**Work order:** Every line below that includes the word "automática" needs to be copied.

(Collected data entries)
**********
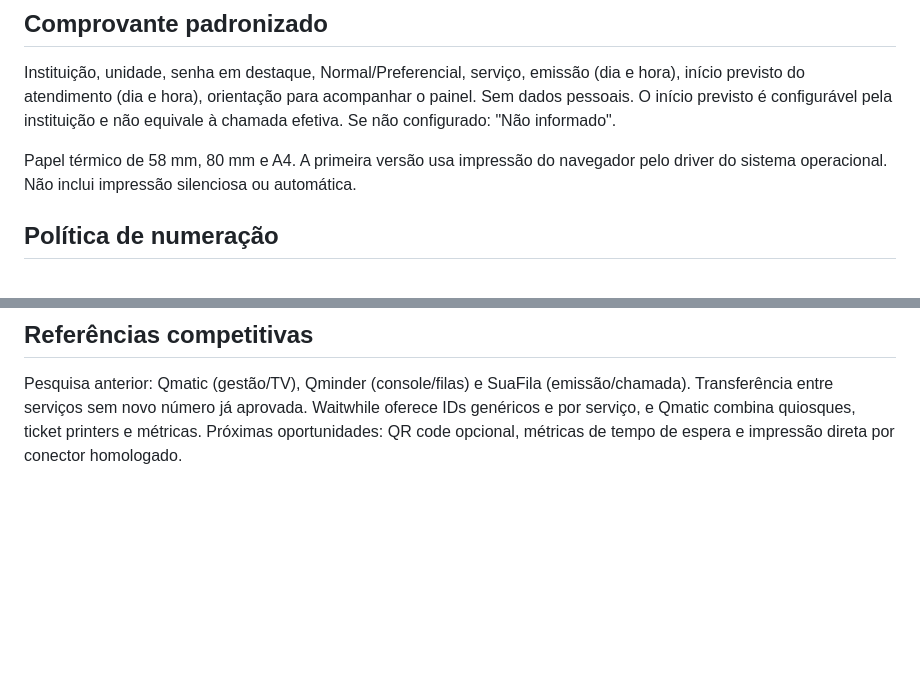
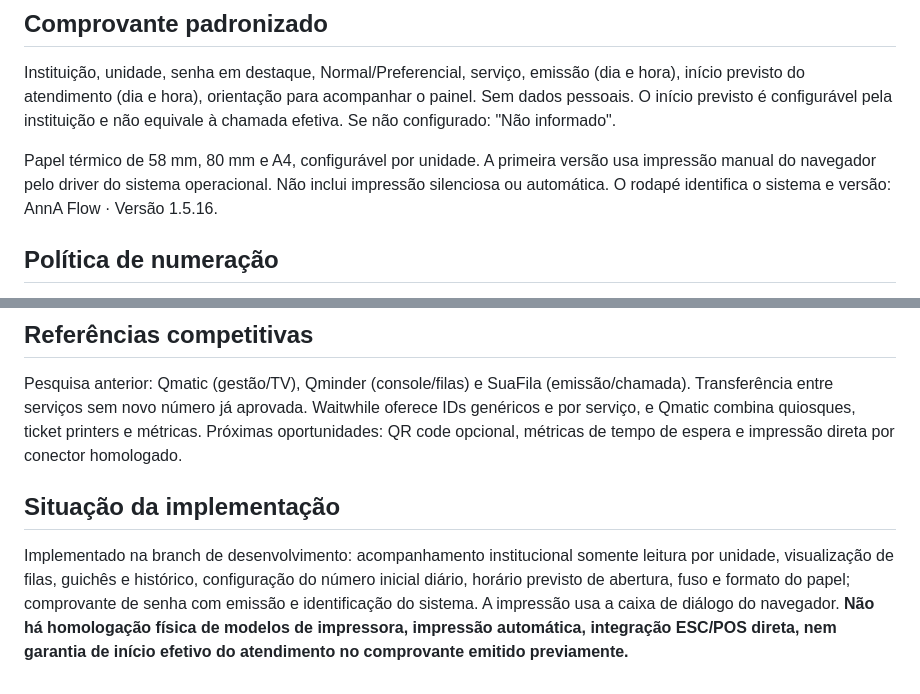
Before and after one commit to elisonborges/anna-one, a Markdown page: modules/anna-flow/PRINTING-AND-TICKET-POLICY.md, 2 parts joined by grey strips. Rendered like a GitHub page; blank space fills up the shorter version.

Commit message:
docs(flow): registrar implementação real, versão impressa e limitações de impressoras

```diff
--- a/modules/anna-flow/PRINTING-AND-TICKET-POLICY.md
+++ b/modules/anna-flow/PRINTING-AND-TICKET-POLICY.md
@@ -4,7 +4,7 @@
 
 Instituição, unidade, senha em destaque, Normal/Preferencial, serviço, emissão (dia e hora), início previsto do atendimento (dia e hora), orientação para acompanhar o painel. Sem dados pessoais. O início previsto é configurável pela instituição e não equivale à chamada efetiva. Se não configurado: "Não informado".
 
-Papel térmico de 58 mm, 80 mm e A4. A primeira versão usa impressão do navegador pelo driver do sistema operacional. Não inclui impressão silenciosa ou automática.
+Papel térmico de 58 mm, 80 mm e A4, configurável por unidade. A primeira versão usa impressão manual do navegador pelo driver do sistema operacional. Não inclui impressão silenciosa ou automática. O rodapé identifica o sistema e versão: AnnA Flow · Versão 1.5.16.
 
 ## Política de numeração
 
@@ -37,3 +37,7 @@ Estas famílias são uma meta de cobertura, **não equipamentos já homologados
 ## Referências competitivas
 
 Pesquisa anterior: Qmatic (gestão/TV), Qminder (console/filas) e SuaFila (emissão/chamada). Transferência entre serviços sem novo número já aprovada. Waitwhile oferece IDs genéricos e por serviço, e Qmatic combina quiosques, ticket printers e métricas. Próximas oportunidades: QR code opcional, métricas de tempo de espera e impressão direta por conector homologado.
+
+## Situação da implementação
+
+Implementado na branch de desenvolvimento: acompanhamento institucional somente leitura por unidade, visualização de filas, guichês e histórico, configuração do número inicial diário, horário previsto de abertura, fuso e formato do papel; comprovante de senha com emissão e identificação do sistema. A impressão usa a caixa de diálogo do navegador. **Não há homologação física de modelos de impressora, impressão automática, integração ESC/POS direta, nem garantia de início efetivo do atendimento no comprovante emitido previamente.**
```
**********
**Answer space:**
-Papel térmico de 58 mm, 80 mm e A4. A primeira versão usa impressão do navegador pelo driver do sistema operacional. Não inclui impressão silenciosa ou automática.
+Papel térmico de 58 mm, 80 mm e A4, configurável por unidade. A primeira versão usa impressão manual do navegador pelo driver do sistema operacional. Não inclui impressão silenciosa ou automática. O rodapé identifica o sistema e versão: AnnA Flow · Versão 1.5.16.
+Implementado na branch de desenvolvimento: acompanhamento institucional somente leitura por unidade, visualização de filas, guichês e histórico, configuração do número inicial diário, horário previsto de abertura, fuso e formato do papel; comprovante de senha com emissão e identificação do sistema. A impressão usa a caixa de diálogo do navegador. **Não há homologação física de modelos de impressora, impressão automática, integração ESC/POS direta, nem garantia de início efetivo do atendimento no comprovante emitido previamente.**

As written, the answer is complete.